Joe Domic is a materials specialist and technical manager at Smooth-On, a leading manufacturer of liquid silicones, urethanes and epoxies. He studied physics and economics at Rutgers University, and has over 20 years experience in the fields of mold making, casting, engineering and organic chemistry. Mr. Domic has been instrumental in developing new techniques and materials for the composites and prototyping industries, and has lectured across North America, Europe and Asia at leading design institutions.

 

Roy Kornbluh
Principal Research Engineer
SRI International

Roy Kornbluh is a Principal Research Engineer in SRI International’s Robotics Laboratory with more than 25 years of experience contributing and leading a wide variety of projects to develop new electromechanical transducers for walking, crawling and flying robots as well as other systems. Mr. Kornbluh has an M.S. in Mechanical Engineering from MIT and a B.S. in Mechanical Engineering from Cornell University.

 

Paul Maeder
Co-founder & General Partner
Highland Capital Partners

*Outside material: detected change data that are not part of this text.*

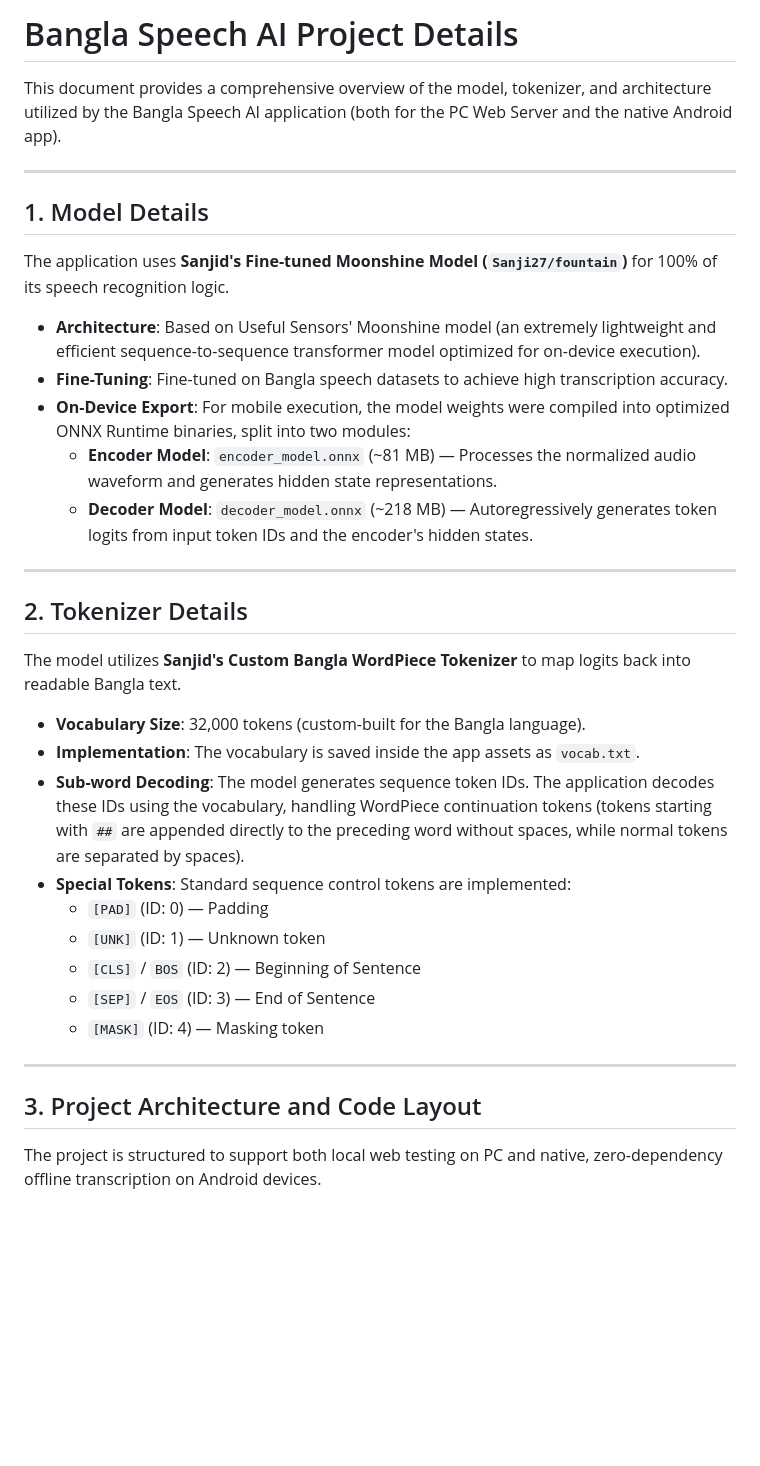
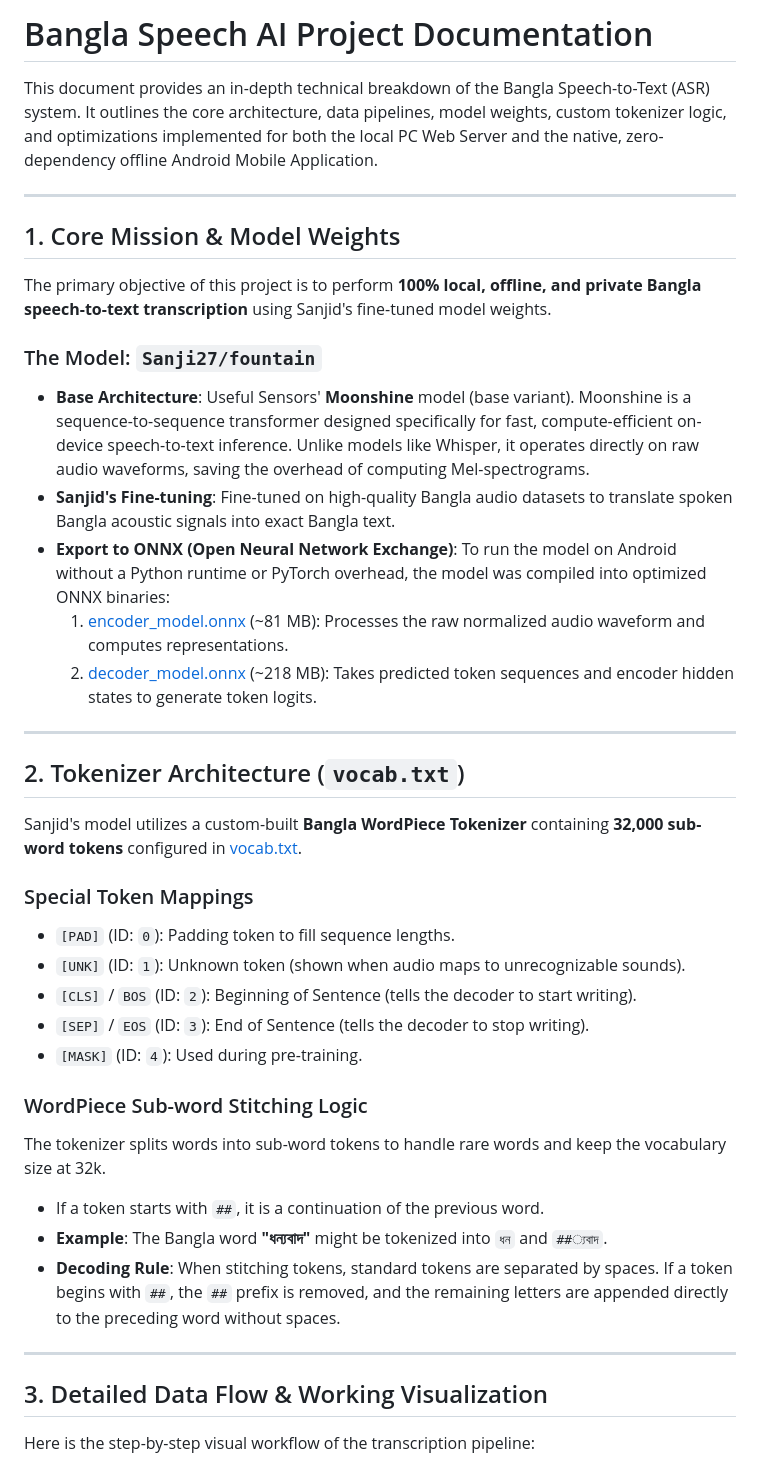
Before and after one commit to ARN101/speech-ai-project, a Markdown page: PROJECT_DETAILS.md, the part around one of its changes. Rendered like a GitHub page; blank space fills up the shorter version.

Commit message:
Update PROJECT_DETAILS.md with detailed pipeline flowchart and optimizations

```diff
--- a/PROJECT_DETAILS.md
+++ b/PROJECT_DETAILS.md
@@ -1,36 +1,43 @@
-# Bangla Speech AI Project Details
+# Bangla Speech AI Project Documentation
 
-This document provides a comprehensive overview of the model, tokenizer, and architecture utilized by the Bangla Speech AI application (both for the PC Web Server and the native Android app).
+This document provides an in-depth technical breakdown of the Bangla Speech-to-Text (ASR) system. It outlines the core architecture, data pipelines, model weights, custom tokenizer logic, and optimizations implemented for both the local PC Web Server and the native, zero-dependency offline Android Mobile Application.
 
 ---
 
-## 1. Model Details
+## 1. Core Mission & Model Weights
 
-The application uses **Sanjid's Fine-tuned Moonshine Model (`Sanji27/fountain`)** for 100% of its speech recognition logic.
-* **Architecture**: Based on Useful Sensors' Moonshine model (an extremely lightweight and efficient sequence-to-sequence transformer model optimized for on-device execution).
-* **Fine-Tuning**: Fine-tuned on Bangla speech datasets to achieve high transcription accuracy.
-* **On-Device Export**: For mobile execution, the model weights were compiled into optimized ONNX Runtime binaries, split into two modules:
-  * **Encoder Model**: `encoder_model.onnx` (~81 MB) — Processes the normalized audio waveform and generates hidden state representations.
-  * **Decoder Model**: `decoder_model.onnx` (~218 MB) — Autoregressively generates token logits from input token IDs and the encoder's hidden states.
+The primary objective of this project is to perform **100% local, offline, and private Bangla speech-to-text transcription** using Sanjid's fine-tuned model weights.
+
+### The Model: `Sanji27/fountain`
+* **Base Architecture**: Useful Sensors' **Moonshine** model (base variant). Moonshine is a sequence-to-sequence transformer designed specifically for fast, compute-efficient on-device speech-to-text inference. Unlike models like Whisper, it operates directly on raw audio waveforms, saving the overhead of computing Mel-spectrograms.
+* **Sanjid's Fine-tuning**: Fine-tuned on high-quality Bangla audio datasets to translate spoken Bangla acoustic signals into exact Bangla text.
+* **Export to ONNX (Open Neural Network Exchange)**:
+  To run the model on Android without a Python runtime or PyTorch overhead, the model was compiled into optimized ONNX binaries:
+  1. [encoder_model.onnx](file:///d:/my-speech-model/SpeechAIApp/app/src/main/assets/encoder_model.onnx) (~81 MB): Processes the raw normalized audio waveform and computes representations.
+  2. [decoder_model.onnx](file:///d:/my-speech-model/SpeechAIApp/app/src/main/assets/decoder_model.onnx) (~218 MB): Takes predicted token sequences and encoder hidden states to generate token logits.
 
 ---
 
-## 2. Tokenizer Details
+## 2. Tokenizer Architecture (`vocab.txt`)
 
-The model utilizes **Sanjid's Custom Bangla WordPiece Tokenizer** to map logits back into readable Bangla text.
-* **Vocabulary Size**: 32,000 tokens (custom-built for the Bangla language).
-* **Implementation**: The vocabulary is saved inside the app assets as `vocab.txt`.
-* **Sub-word Decoding**: The model generates sequence token IDs. The application decodes these IDs using the vocabulary, handling WordPiece continuation tokens (tokens starting with `##` are appended directly to the preceding word without spaces, while normal tokens are separated by spaces).
-* **Special Tokens**: Standard sequence control tokens are implemented:
-  * `[PAD]` (ID: 0) — Padding
-  * `[UNK]` (ID: 1) — Unknown token
-  * `[CLS]` / `BOS` (ID: 2) — Beginning of Sentence
-  * `[SEP]` / `EOS` (ID: 3) — End of Sentence
-  * `[MASK]` (ID: 4) — Masking token
+Sanjid's model utilizes a custom-built **Bangla WordPiece Tokenizer** containing **32,000 sub-word tokens** configured in [vocab.txt](file:///d:/my-speech-model/SpeechAIApp/app/src/main/assets/vocab.txt).
+
+### Special Token Mappings
+* `[PAD]` (ID: `0`): Padding token to fill sequence lengths.
+* `[UNK]` (ID: `1`): Unknown token (shown when audio maps to unrecognizable sounds).
+* `[CLS]` / `BOS` (ID: `2`): Beginning of Sentence (tells the decoder to start writing).
+* `[SEP]` / `EOS` (ID: `3`): End of Sentence (tells the decoder to stop writing).
+* `[MASK]` (ID: `4`): Used during pre-training.
+
+### WordPiece Sub-word Stitching Logic
+The tokenizer splits words into sub-word tokens to handle rare words and keep the vocabulary size at 32k.
+* If a token starts with `##`, it is a continuation of the previous word.
+* **Example**: The Bangla word **"ধন্যবাদ"** might be tokenized into `ধন` and `##্যবাদ`.
+* **Decoding Rule**: When stitching tokens, standard tokens are separated by spaces. If a token begins with `##`, the `##` prefix is removed, and the remaining letters are appended directly to the preceding word without spaces.
 
 ---
 
-## 3. Project Architecture and Code Layout
+## 3. Detailed Data Flow & Working Visualization
 
-The project is structured to support both local web testing on PC and native, zero-dependency offline transcription on Android devices.
+Here is the step-by-step visual workflow of the transcription pipeline:
 
```
Also changed, not shown: other parts of PROJECT_DETAILS.md (+73 -24 lines).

Paul Maeder is a founding partner of Highland Capital Partners with over 30 years of experience in venture capital while serving as a director of many public and private companies. Mr. Maeder has a B.S.E in Aerospace and Mechanical Sciences from Princeton University, an M.S. in Mechanical Engineering from Stanford University as well as an M.B.A. with Distinction from Harvard Business School.

 

 

Carl Vause
Chief Executive Officer
Soft Robotics, Inc.

Carl Vause is CEO of Soft Robotics Inc. with a wealth of experience holding a variety of senior positions in technology and medical device companies, most recently Vice President of Marketing at OmniGuide Surgical. Mr. Vause holds a M.B.A from London Business School and B.S. in Electrical Engineering from the Virginia Military Institute.

 

Peter Whitney
Associate Research Scientist
Disney Research Pittsburgh

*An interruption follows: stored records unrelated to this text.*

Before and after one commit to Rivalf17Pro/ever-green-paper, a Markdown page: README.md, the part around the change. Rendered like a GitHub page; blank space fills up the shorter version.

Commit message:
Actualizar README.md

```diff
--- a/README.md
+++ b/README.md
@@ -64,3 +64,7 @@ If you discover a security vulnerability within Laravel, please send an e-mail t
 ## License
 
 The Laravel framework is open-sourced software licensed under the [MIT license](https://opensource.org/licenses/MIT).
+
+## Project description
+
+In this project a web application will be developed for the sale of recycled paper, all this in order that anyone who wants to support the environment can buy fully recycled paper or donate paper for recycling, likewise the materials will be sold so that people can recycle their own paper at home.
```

Peter Whitney is an Associate Research Scientist at Disney Research in Pittsburgh, PA, where he works on developing interactive robots, in particular robots which can operate in direct physical contact with people. Dr. Whitney holds a PhD from Harvard University, where he researched manufacturing and assembly methods for millimeter-scale microrobots.